Seeking to replicate the feeling of a gym high, I decided to run through the drizzle on Sunday night.  What was drizzle, anyway?  I donned my running shorts, bra, and tank (which I later realized was inside-out), along with my new pair of Mizuno Waverider 13s, and I hit the old pavement.  I surveyed the houses I passed, judging new coats of paint and landscaping, of course.  I stopped to pet a dog that ran across the street to greet me.  I ran into the next neighborhood and through the pedestrians’ gate to the next neighborhood, noting that the gate would close at sunset.  What was sunset, anyway, in this drizzle?  I ran the loop, waving at people who were walking their dogs (I have to admit, I love the attention I get in Sarasota), and then made my way back to the gate.  As an incentive to sprint, I pretended the gate was closing.  But I knew it wasn’t, so even though I ran faster, I didn’t run the fastest I could.  I thought, “It’s closing, for real, run!”  And then I thought, “Wouldn’t it be funny if it actually closed?”
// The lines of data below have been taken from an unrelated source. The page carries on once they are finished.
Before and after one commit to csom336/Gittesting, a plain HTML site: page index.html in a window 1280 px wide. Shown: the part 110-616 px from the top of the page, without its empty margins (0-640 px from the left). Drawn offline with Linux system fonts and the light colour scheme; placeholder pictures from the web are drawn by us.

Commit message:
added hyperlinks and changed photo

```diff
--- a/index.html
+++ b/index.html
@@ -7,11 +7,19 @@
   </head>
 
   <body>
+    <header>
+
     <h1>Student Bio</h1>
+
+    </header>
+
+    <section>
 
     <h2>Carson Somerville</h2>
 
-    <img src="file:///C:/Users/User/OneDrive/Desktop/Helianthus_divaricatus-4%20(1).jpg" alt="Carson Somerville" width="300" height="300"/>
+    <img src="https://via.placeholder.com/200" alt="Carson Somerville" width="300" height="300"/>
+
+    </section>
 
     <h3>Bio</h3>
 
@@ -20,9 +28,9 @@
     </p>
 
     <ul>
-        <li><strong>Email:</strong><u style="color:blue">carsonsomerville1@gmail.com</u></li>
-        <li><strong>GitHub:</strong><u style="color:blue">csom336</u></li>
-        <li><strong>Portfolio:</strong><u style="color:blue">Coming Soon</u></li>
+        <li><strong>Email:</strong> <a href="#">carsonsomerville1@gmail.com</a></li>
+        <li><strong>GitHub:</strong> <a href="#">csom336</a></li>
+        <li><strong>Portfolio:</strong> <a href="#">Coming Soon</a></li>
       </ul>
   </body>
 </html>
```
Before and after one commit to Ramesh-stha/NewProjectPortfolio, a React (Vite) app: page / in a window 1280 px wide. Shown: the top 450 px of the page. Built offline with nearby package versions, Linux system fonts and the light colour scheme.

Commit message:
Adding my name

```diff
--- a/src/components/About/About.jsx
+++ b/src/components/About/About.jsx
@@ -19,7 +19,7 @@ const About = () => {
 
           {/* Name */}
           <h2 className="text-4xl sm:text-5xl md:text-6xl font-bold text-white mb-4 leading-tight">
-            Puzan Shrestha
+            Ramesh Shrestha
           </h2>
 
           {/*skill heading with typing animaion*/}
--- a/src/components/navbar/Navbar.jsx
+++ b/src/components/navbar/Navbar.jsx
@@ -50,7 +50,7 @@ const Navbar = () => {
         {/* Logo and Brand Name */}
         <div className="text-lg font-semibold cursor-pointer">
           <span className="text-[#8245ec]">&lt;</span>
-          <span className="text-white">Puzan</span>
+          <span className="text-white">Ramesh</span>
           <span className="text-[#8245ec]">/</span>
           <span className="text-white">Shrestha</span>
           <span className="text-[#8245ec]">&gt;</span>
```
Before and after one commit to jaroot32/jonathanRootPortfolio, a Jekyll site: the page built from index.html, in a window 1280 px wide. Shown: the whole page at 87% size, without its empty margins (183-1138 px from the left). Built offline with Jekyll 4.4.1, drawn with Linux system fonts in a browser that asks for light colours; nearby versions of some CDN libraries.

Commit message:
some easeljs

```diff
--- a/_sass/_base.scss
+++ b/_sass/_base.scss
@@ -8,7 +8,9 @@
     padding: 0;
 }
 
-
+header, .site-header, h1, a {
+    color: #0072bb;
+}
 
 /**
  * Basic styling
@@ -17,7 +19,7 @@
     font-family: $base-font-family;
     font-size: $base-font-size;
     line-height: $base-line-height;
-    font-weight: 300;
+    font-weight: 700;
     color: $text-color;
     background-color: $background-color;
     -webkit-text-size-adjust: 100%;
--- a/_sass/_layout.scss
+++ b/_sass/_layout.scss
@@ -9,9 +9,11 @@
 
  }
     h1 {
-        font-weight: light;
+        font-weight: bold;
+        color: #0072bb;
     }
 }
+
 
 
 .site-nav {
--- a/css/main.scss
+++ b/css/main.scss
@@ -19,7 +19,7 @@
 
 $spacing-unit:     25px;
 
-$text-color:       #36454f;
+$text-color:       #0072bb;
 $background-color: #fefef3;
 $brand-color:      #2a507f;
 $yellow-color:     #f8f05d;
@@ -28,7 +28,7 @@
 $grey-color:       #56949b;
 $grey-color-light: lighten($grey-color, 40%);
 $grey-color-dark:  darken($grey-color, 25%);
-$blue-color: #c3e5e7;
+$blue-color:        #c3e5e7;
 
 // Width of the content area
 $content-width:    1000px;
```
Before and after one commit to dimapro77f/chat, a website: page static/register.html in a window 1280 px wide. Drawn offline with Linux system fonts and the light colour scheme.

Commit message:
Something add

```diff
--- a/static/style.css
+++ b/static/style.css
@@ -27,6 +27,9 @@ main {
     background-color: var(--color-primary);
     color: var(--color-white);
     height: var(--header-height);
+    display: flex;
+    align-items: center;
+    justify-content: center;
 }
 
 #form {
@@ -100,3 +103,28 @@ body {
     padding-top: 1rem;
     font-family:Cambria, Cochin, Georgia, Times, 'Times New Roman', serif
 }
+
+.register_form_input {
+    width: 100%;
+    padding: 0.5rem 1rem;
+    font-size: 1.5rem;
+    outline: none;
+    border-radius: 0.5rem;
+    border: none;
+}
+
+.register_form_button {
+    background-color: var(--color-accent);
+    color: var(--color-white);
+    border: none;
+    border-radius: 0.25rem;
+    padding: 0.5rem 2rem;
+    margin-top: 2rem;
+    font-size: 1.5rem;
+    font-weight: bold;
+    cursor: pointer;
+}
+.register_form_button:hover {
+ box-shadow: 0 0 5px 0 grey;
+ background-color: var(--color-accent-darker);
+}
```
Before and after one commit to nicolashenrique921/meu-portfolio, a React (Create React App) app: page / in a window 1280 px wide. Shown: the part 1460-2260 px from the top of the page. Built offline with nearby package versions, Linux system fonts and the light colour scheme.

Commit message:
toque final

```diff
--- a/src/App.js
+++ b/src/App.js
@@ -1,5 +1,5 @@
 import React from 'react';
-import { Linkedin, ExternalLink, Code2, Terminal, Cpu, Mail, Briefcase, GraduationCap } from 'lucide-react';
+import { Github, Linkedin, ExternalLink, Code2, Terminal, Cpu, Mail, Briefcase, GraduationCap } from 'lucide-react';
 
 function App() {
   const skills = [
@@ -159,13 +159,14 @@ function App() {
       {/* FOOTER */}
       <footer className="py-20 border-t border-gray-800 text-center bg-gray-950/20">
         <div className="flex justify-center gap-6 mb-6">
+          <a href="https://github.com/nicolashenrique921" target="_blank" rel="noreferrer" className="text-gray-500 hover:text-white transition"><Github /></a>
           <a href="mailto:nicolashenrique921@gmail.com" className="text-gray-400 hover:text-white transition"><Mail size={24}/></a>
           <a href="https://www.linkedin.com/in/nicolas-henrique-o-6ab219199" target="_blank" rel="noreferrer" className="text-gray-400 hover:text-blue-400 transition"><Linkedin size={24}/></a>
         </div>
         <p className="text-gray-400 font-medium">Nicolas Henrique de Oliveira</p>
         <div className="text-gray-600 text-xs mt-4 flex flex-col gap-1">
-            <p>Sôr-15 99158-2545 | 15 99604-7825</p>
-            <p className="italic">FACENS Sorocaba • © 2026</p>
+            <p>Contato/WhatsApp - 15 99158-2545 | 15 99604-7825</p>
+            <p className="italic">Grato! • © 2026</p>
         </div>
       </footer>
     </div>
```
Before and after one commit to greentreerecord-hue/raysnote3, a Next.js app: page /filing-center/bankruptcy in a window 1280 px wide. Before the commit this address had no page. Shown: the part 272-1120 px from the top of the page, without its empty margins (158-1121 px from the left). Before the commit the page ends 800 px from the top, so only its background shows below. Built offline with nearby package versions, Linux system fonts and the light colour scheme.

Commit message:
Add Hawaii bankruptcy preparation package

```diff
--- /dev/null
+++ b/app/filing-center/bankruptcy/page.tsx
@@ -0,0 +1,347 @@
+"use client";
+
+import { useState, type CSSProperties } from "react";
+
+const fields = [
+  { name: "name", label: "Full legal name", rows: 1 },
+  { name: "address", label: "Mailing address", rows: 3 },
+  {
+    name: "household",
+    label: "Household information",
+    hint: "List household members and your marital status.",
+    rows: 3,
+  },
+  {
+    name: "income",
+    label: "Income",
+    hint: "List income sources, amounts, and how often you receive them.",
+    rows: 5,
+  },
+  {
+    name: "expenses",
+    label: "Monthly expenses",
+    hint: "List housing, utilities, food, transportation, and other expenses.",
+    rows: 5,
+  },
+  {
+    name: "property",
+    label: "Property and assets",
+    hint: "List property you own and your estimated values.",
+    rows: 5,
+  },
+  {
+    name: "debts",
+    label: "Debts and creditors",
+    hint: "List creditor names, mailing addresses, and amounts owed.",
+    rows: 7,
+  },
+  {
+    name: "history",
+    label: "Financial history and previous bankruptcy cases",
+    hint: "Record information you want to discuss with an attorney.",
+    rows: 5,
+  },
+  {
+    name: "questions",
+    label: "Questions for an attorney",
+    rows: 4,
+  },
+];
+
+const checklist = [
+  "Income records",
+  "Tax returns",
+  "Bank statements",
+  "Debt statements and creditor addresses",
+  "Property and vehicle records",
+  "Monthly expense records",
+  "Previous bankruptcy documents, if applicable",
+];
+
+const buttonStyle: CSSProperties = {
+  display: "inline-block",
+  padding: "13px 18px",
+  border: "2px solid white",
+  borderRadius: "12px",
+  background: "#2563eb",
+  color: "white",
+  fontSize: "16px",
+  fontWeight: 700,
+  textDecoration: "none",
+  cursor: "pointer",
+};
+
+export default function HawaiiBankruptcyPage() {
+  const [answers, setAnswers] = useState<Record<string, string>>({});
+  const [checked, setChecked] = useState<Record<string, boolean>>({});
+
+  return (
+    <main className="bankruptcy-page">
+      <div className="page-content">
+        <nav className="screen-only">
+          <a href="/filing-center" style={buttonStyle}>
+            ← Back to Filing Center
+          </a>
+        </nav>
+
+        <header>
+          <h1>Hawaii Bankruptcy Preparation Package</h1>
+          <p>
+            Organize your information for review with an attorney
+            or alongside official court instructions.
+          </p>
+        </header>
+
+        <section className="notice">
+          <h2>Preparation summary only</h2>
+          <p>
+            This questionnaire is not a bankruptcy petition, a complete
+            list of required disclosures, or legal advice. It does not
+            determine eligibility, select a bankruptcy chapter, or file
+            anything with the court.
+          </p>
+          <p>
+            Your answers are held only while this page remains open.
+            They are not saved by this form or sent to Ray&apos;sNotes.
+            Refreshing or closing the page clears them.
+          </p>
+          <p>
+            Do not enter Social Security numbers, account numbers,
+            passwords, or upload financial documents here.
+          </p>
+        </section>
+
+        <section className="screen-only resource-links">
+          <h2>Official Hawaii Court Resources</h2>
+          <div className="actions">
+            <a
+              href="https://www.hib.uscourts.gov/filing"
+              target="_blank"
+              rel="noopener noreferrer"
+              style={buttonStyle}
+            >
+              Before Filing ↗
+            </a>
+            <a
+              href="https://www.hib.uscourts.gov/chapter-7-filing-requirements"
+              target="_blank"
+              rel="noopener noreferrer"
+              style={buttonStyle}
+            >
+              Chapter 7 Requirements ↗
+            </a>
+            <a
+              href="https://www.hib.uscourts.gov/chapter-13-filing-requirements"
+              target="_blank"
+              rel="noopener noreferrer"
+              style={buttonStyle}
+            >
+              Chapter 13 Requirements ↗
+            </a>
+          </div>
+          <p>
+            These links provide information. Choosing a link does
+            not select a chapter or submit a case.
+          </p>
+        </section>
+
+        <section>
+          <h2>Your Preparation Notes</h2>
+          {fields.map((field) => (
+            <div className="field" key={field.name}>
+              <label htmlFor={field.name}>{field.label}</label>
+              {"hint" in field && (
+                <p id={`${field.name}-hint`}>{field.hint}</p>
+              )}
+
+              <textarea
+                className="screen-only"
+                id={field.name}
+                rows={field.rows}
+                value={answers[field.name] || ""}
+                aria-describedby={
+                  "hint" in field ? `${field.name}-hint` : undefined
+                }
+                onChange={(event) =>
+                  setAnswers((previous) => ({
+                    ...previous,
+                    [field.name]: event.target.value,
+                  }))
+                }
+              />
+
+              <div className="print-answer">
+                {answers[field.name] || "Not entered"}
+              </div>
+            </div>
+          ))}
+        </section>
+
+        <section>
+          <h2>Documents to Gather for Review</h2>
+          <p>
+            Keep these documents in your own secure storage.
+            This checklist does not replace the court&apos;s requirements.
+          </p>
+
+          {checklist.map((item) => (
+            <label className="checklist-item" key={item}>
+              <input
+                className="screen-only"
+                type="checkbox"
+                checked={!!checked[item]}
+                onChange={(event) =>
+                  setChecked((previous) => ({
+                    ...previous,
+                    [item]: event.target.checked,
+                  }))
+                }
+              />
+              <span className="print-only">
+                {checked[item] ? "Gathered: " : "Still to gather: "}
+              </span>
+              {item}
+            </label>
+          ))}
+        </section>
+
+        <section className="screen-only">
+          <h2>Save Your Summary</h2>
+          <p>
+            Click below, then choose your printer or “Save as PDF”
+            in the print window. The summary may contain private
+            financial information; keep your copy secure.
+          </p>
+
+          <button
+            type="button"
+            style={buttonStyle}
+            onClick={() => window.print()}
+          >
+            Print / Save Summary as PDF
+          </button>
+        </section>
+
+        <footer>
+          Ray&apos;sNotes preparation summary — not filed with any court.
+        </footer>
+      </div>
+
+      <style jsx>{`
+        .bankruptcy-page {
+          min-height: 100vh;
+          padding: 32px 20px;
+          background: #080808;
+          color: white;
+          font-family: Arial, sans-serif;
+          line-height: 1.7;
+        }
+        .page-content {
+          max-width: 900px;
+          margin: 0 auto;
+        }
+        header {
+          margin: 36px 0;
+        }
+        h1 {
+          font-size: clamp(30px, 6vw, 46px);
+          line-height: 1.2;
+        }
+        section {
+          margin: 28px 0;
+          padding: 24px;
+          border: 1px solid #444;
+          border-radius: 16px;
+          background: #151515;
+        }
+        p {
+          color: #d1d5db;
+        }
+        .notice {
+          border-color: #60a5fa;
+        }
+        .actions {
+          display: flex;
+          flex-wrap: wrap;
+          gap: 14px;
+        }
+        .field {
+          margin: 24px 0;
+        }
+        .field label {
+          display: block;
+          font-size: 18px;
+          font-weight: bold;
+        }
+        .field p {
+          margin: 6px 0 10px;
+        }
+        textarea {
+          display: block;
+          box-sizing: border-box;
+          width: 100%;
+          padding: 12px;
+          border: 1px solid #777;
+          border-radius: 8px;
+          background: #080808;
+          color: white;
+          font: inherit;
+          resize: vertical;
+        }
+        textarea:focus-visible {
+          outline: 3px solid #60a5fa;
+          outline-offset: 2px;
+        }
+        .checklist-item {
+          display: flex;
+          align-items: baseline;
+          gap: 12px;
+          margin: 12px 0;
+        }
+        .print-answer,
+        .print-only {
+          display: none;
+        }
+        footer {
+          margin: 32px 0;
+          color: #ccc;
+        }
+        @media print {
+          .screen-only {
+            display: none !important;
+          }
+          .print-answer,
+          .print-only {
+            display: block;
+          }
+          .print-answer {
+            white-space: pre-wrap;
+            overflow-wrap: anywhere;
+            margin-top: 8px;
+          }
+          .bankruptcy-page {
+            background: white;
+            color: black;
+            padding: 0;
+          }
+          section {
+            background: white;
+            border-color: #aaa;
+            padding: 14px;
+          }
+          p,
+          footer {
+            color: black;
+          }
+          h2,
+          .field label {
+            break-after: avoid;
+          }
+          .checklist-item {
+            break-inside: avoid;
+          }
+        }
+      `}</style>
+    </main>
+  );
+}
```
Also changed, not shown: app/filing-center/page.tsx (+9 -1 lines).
Well, of course, at that second, wouldn’t you know–the gate moved.

And it moved fast.  I ran faster, but it didn’t matter.  I missed it by mere seconds, and then it was closed, its magnetic lock holding tight.  I tried wedging myself between the edge of the gate and the next one over, and I tried going underneath, but my ribcage was too big for both tasks (more about my humongous ribcage later).  I had no choice but to make my way backwards down the street, looking for one of those friendly dog-walkers.  The street was deserted.  Finally, I found an older man working in his garage.

“Excuse me, sir.  I got locked in.  Can you please open the gate for me to get out?”

The man grunted at me, sighed, and started up his truck.  I took off again, running toward the gate, a good quarter-mile away.  He stopped at the gate and then started pressing buttons on the keypad.  “This doesn’t always work, he said when I reached him, breathing heavy.

Well, the little gate opened, and I dashed through, saying, “Thank you, thank you.  Happy Fourth of July!”

He grunted in response, and the rain fell hard on my shoulders.   I would have loved to stop and rest, but I know Florida rain, and it was only going to get worse, so I ran all the way back home.  When I got there, I stood in the driveway, looking at all the shades of green, wiping my slimy face, and considering the slight  pain in my left knee.